**WHAT NEEDS TO BE DONE**
Determine which lines of the records include the word "navigation", and copy them.

Web document revisions:
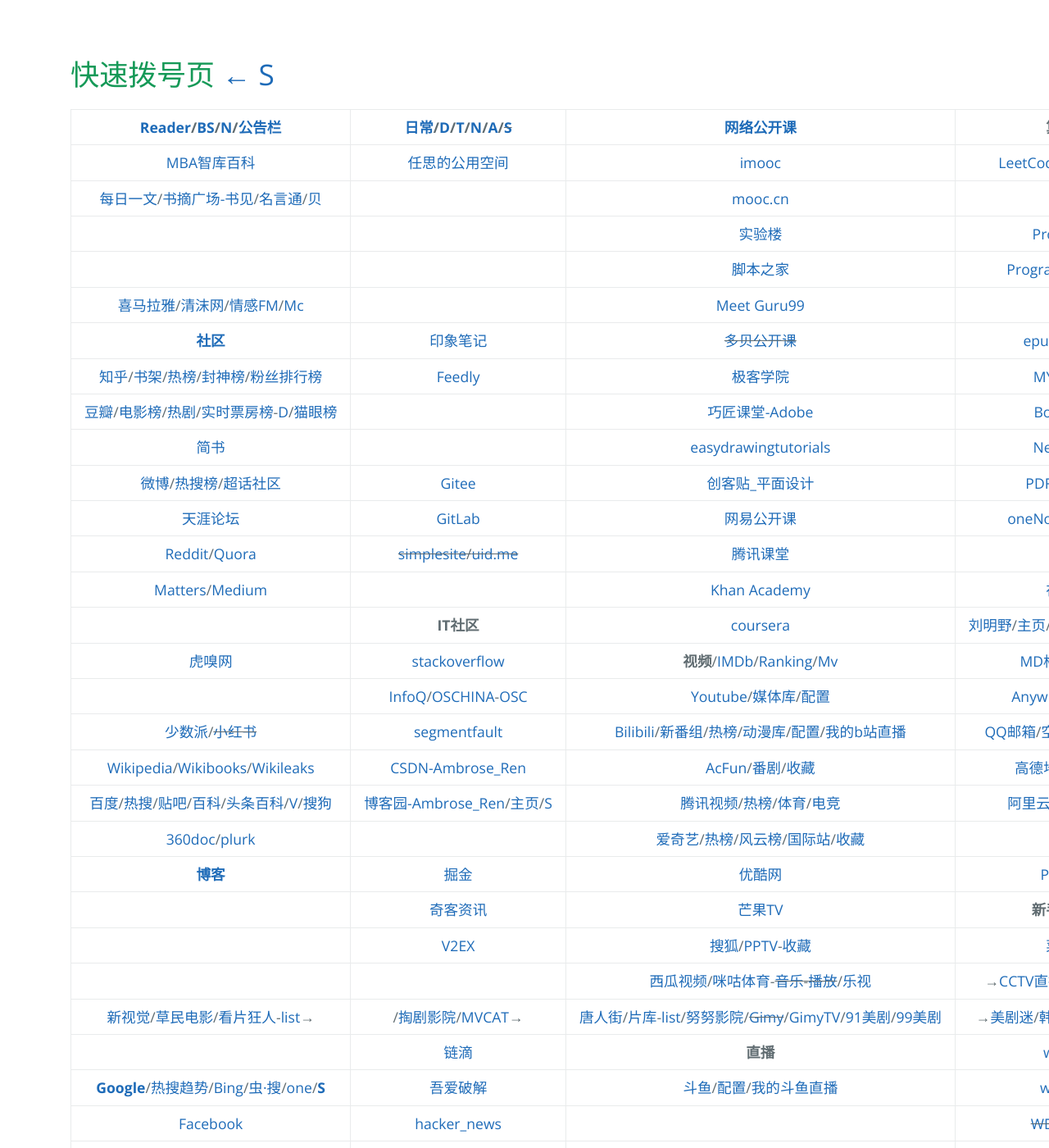
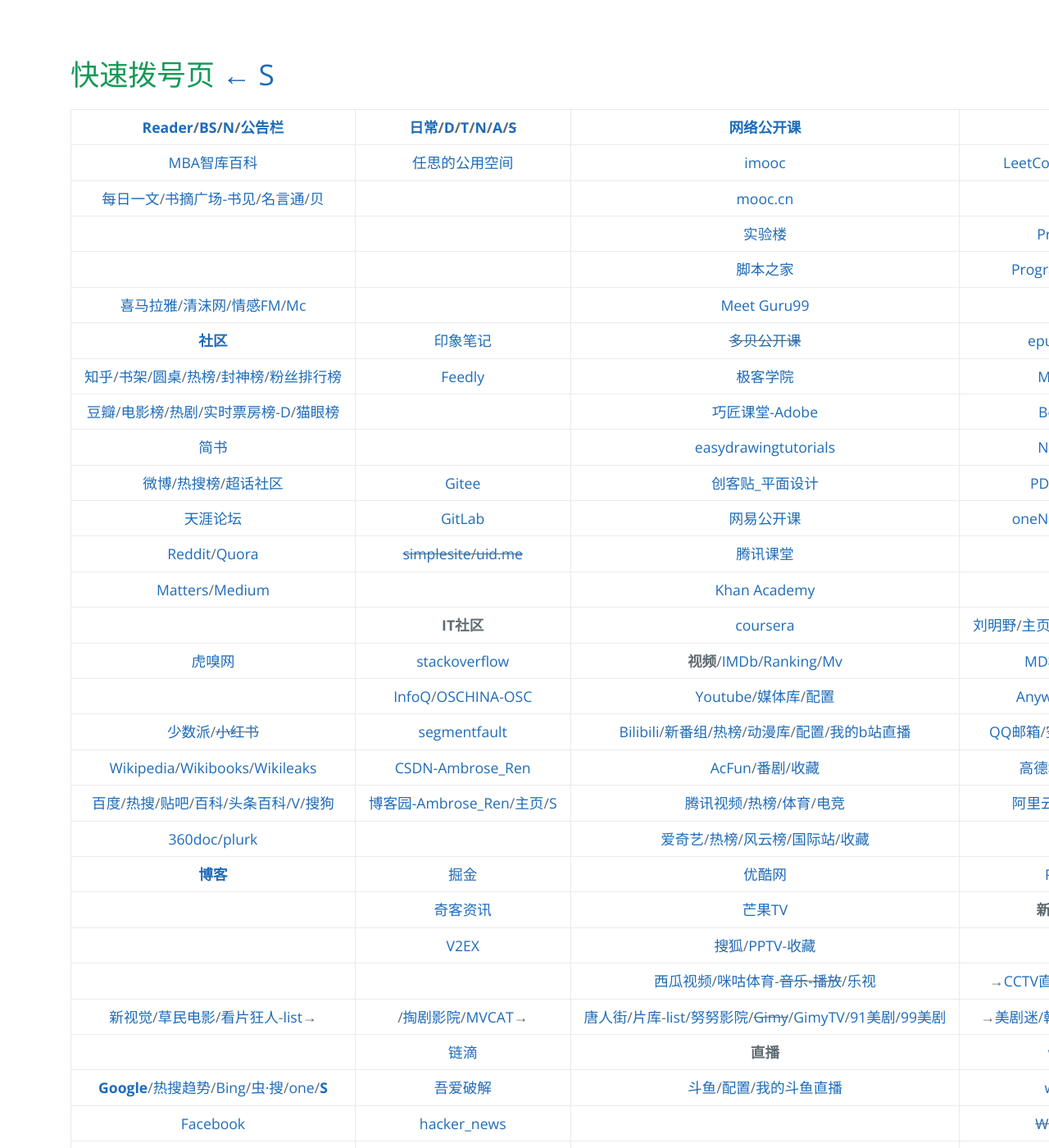
Before and after one commit to AmbroseRen/test, a Jekyll site: the page built from navigation.md, in a window 1280 px wide and 1400 px high. Shown: the whole window at 82% size. Built offline with Jekyll 4.4.1, drawn with Linux system fonts in a browser that asks for light colours; our own code applies the rules of GitHub Pages for plain Markdown files; the repository's description, which GitHub fills in, is left out.

Commit message:
Update navigation.md

```diff
--- a/navigation.md
+++ b/navigation.md
@@ -31,7 +31,7 @@
 | []() | []() | [脚本之家](https://www.jb51.net/list/index_1.htm) | [Programming Praxis](https://programmingpraxis.com/) |
 | [喜马拉雅](https://www.ximalaya.com/my/subscribed/)/[清沫网](https://www.qingmo.net/)/[情感FM](https://www.qingmo.net/qingganfm)/[Mc](Art/Music/index.md) | []() | [Meet Guru99](https://www.guru99.com/) | __工具__ |
 | [<strong id="sq">社区</strong>](Library/Forum.md) | [印象笔记](https://app.yinxiang.com/Home.action) | ~~[多贝公开课](http://www.duobei.com/)~~ | [epub.liumingye](https://epub.liumingye.cn/) |
-| [知乎](https://www.zhihu.com/people/RS101202303/following)/[书架](https://www.zhihu.com/pub/)/[热榜](https://www.zhihu.com/hot)/[封神榜](http://www.zhihufans.com/)/[粉丝排行榜](http://rank.python666.cn/zhihu_rank/) | [Feedly](https://feedly.com/) | [极客学院](https://www.jikexueyuan.com/) | [MYFREEMP3](http://tool.liumingye.cn/music/?page=searchPage) |
+| [知乎](https://www.zhihu.com/people/RS101202303/following)/[书架](https://www.zhihu.com/pub/)/[圆桌](https://www.zhihu.com/roundtable)/[热榜](https://www.zhihu.com/hot)/[封神榜](http://www.zhihufans.com/)/[粉丝排行榜](http://rank.python666.cn/zhihu_rank/) | [Feedly](https://feedly.com/) | [极客学院](https://www.jikexueyuan.com/) | [MYFREEMP3](http://tool.liumingye.cn/music/?page=searchPage) |
 | [豆瓣](https://www.douban.com/people/AmbroseRen/)/[电影榜](https://movie.douban.com/)/[热剧](https://movie.douban.com/tv/#!type=tv&tag=%E7%83%AD%E9%97%A8&sort=recommend&page_limit=20&page_start=0)/[实时票房榜](https://www.endata.com.cn/BoxOffice/BO/RealTime/reTimeBO.html)-[D](https://ys.endata.cn/BoxOffice/Ranking)/[猫眼榜](https://piaofang.maoyan.com/dashboard) | []() | [巧匠课堂-Adobe](https://www.2qj.com/) | [BookReader](https://ztftrue.github.io/BookReader/) |
 | [简书](https://www.jianshu.com/subscriptions#/timeline) | []() | [easydrawingtutorials](https://www.easydrawingtutorials.com/index.php/disney/81-draw-mickey-mouse) | [Neat Reader](https://www.neat-reader.cn/webapp#/) |
 | [微博](https://weibo.com/3626507391/follow)/[热搜榜](https://s.weibo.com/top/summary)/[超话社区](https://huati.weibo.cn/discovery/super) | [Gitee](https://gitee.com/) | [创客贴_平面设计](https://www.chuangkit.com/designtools/designindex) | [PDF在线阅读器](https://web.jisupdf.com/) |
```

**ANSWER SECTION**
Before and after one commit to AmbroseRen/test, a Jekyll site: the page built from navigation.md, in a window 1280 px wide and 1400 px high. Shown: the whole window at 82% size. Built offline with Jekyll 4.4.1, drawn with Linux system fonts in a browser that asks for light colours; our own code applies the rules of GitHub Pages for plain Markdown files; the repository's description, which GitHub fills in, is left out.
Update navigation.md
--- a/navigation.md
+++ b/navigation.md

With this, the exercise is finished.